* Your task *
Wherever "else" appears in a line of the records below, count that line, and report only the number.

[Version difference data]
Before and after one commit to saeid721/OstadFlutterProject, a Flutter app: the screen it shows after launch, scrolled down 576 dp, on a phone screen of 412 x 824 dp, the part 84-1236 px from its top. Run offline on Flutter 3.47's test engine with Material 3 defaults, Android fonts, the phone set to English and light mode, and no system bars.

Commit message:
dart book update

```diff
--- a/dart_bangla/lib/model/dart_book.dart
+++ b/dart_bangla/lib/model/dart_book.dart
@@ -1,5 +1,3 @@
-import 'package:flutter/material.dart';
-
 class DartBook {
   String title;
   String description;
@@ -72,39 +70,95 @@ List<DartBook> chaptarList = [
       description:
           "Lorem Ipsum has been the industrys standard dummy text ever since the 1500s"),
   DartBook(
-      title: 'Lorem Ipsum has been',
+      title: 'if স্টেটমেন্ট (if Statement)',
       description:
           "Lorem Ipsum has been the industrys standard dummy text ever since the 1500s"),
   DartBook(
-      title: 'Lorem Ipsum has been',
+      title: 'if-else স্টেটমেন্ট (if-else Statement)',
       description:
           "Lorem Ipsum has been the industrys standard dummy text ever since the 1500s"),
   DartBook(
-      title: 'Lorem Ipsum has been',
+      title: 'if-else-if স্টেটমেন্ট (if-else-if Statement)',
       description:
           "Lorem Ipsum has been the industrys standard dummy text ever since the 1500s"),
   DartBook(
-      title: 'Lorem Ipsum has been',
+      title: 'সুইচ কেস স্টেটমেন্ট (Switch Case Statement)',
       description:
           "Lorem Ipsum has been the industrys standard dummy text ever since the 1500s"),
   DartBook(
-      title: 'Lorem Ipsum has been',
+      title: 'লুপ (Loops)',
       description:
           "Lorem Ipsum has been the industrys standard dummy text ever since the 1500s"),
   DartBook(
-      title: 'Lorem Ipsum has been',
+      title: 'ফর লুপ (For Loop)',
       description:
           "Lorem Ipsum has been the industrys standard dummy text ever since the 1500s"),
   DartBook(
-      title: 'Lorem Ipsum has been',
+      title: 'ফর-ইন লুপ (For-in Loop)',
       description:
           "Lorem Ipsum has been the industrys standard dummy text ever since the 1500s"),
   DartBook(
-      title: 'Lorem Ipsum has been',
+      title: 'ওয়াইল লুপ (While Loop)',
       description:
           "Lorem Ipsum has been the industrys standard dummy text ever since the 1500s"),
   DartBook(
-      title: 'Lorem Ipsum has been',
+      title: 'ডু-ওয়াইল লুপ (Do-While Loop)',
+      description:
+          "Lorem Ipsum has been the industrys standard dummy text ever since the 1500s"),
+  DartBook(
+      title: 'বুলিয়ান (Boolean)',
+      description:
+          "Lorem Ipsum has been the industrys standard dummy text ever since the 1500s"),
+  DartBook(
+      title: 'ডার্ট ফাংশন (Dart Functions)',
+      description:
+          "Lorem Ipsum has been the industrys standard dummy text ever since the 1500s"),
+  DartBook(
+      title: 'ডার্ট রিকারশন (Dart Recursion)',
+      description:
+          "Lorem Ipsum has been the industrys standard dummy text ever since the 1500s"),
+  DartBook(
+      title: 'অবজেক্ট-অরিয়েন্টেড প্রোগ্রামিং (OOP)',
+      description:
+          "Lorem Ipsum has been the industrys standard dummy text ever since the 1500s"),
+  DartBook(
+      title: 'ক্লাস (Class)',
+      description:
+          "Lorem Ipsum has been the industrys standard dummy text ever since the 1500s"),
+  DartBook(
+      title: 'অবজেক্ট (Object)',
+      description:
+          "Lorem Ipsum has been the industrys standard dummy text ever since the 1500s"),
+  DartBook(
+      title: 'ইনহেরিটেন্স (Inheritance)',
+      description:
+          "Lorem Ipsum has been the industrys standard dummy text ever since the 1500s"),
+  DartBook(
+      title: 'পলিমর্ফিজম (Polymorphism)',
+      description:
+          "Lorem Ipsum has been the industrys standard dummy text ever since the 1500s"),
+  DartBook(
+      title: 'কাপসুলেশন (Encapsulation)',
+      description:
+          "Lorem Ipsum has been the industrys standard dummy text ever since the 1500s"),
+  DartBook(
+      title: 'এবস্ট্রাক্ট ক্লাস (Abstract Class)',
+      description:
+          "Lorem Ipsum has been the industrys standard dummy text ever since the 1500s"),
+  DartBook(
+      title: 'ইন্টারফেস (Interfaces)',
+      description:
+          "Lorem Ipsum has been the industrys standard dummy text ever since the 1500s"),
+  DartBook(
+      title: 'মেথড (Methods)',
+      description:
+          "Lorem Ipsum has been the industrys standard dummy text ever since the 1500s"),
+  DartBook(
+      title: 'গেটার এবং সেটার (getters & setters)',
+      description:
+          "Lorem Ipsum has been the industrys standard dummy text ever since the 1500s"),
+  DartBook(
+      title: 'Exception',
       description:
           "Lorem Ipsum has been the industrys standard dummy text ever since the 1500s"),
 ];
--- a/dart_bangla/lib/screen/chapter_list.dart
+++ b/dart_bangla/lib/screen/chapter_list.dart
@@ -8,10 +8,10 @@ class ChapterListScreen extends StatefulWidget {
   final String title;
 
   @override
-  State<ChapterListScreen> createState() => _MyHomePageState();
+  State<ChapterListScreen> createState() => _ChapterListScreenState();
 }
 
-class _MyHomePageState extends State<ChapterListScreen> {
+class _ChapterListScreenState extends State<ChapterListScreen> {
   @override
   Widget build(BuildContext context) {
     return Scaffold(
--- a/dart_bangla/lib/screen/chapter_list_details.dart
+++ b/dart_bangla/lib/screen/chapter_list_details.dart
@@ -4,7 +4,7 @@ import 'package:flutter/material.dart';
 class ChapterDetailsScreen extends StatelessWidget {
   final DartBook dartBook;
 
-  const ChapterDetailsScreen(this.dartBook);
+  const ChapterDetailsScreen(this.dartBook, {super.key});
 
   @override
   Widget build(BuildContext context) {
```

* Response for this exercise *
2